--- Extracted material Enclosed Below ---

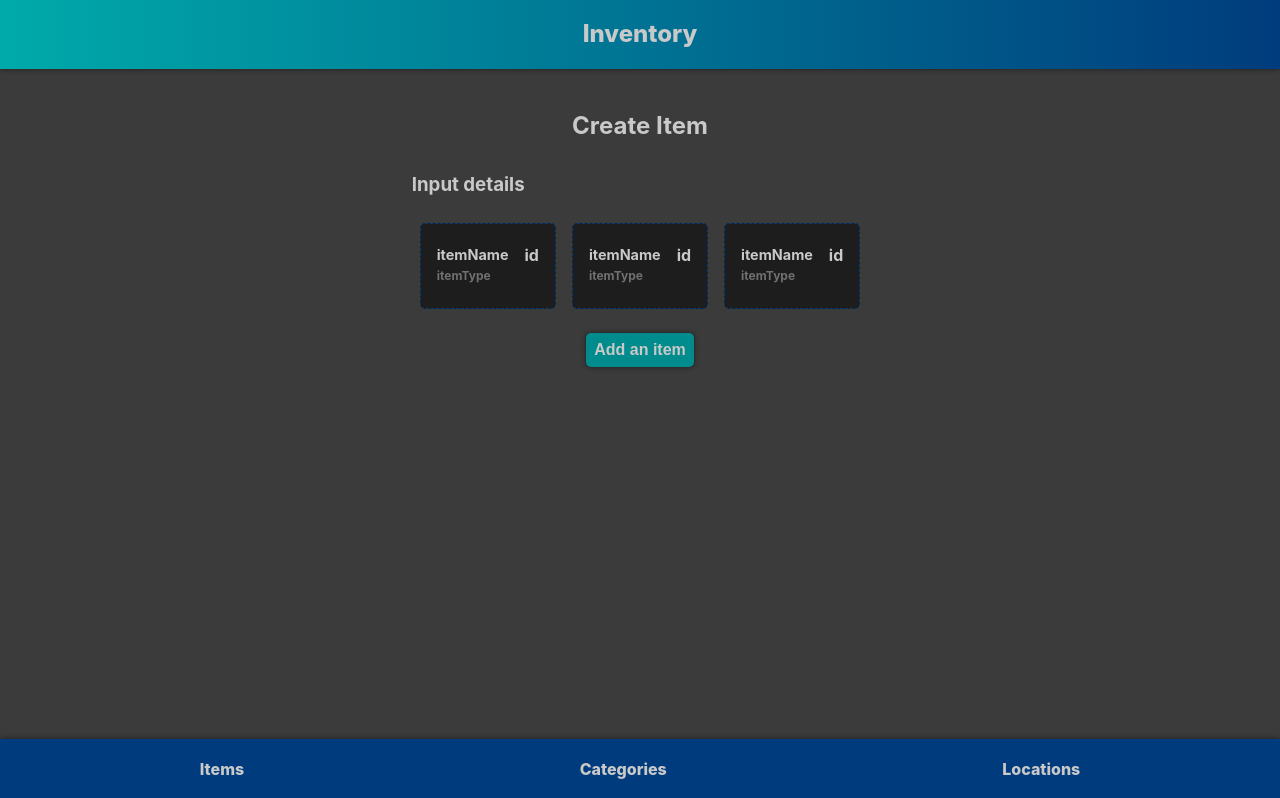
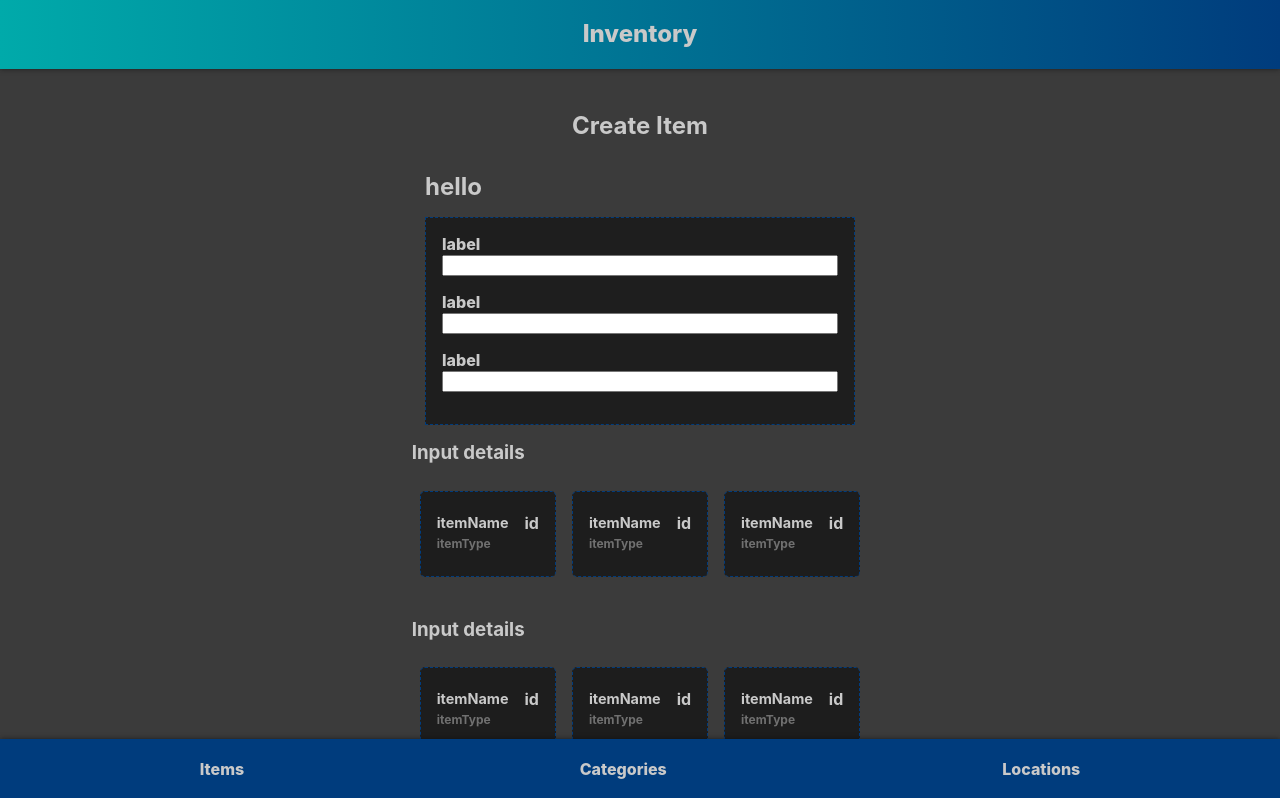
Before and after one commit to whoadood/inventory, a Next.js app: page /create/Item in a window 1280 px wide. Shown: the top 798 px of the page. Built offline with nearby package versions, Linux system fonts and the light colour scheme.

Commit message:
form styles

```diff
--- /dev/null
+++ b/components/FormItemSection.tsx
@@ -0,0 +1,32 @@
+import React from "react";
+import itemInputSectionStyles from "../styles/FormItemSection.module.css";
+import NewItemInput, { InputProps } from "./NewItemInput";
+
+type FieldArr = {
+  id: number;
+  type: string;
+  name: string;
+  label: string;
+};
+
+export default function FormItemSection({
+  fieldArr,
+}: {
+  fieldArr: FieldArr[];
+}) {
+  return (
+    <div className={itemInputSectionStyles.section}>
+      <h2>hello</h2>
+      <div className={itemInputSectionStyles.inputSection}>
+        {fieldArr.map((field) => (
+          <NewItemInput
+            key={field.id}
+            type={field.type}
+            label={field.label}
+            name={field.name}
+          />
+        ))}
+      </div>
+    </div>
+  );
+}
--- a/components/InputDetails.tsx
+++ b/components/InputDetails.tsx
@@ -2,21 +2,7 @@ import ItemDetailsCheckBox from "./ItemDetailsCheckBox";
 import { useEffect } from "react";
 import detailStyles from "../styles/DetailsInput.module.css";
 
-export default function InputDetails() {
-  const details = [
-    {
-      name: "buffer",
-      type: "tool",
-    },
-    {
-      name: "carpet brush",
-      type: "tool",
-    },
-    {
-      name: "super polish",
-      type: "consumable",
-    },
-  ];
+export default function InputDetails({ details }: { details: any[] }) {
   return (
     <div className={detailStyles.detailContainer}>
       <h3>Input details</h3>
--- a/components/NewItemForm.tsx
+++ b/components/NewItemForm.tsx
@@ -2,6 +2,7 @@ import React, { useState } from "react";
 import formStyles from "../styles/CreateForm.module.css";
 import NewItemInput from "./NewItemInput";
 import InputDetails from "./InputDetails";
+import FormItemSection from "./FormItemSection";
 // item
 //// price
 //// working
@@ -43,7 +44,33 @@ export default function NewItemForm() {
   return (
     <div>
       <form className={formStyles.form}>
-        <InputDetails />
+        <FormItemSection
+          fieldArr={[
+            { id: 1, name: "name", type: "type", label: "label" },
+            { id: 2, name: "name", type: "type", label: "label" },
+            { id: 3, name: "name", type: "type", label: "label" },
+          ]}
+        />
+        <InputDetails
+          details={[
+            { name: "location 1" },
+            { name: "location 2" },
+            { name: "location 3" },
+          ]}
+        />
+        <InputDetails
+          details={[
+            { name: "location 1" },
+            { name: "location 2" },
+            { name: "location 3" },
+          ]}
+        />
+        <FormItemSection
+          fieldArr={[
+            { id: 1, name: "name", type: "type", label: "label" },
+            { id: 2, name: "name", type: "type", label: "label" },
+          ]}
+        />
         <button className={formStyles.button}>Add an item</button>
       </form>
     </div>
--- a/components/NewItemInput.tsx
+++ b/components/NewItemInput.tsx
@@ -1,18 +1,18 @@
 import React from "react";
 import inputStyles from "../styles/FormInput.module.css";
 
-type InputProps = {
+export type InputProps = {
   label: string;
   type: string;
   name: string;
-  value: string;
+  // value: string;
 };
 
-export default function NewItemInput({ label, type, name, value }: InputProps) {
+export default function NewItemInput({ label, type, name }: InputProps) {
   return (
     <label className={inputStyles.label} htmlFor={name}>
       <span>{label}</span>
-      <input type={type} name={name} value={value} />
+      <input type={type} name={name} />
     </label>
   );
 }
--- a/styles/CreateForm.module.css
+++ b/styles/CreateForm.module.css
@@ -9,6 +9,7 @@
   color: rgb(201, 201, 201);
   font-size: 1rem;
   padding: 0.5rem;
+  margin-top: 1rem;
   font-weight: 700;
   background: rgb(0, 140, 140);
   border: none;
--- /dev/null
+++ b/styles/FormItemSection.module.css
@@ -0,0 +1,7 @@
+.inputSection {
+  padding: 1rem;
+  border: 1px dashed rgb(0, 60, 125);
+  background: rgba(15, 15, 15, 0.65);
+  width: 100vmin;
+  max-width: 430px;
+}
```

--- End of Enclosed Extracted material ---
--- Extracted material Enclosed Below ---

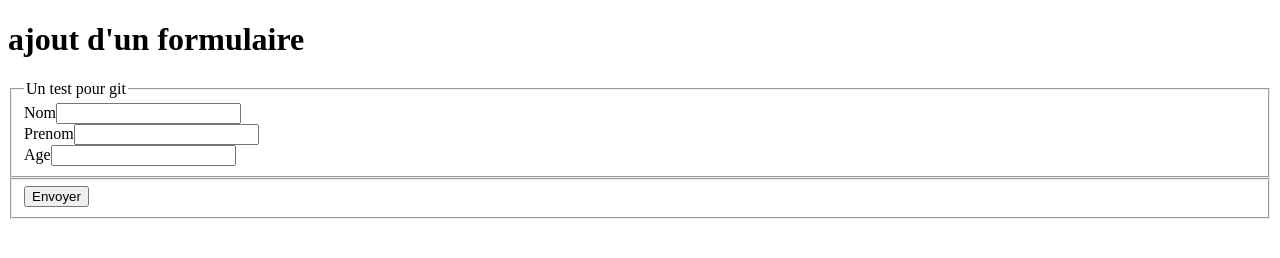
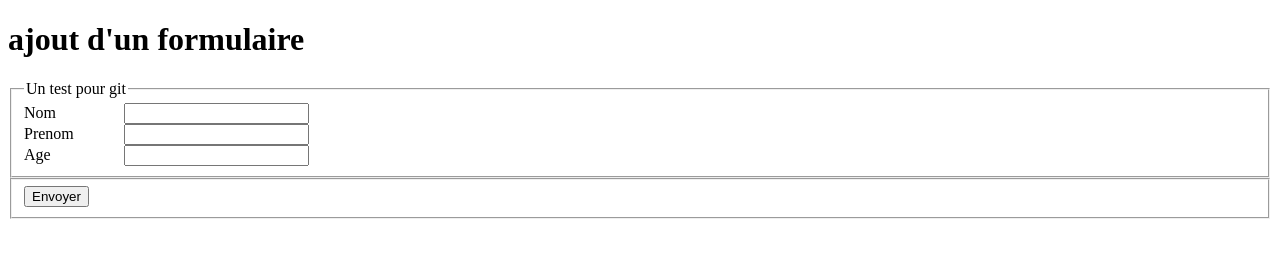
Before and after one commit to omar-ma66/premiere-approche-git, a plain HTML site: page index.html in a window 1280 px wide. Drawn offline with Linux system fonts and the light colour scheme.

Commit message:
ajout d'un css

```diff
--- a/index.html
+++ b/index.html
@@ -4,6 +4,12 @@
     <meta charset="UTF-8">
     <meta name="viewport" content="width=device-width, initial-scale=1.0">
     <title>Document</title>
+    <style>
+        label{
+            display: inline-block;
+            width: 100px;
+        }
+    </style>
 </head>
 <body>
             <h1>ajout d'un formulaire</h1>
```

--- End of Enclosed Extracted material ---

| Action item |
Select every line in the records above that contains the word "border".

| Task solution |
   border: none;
+  border: 1px dashed rgb(0, 60, 125);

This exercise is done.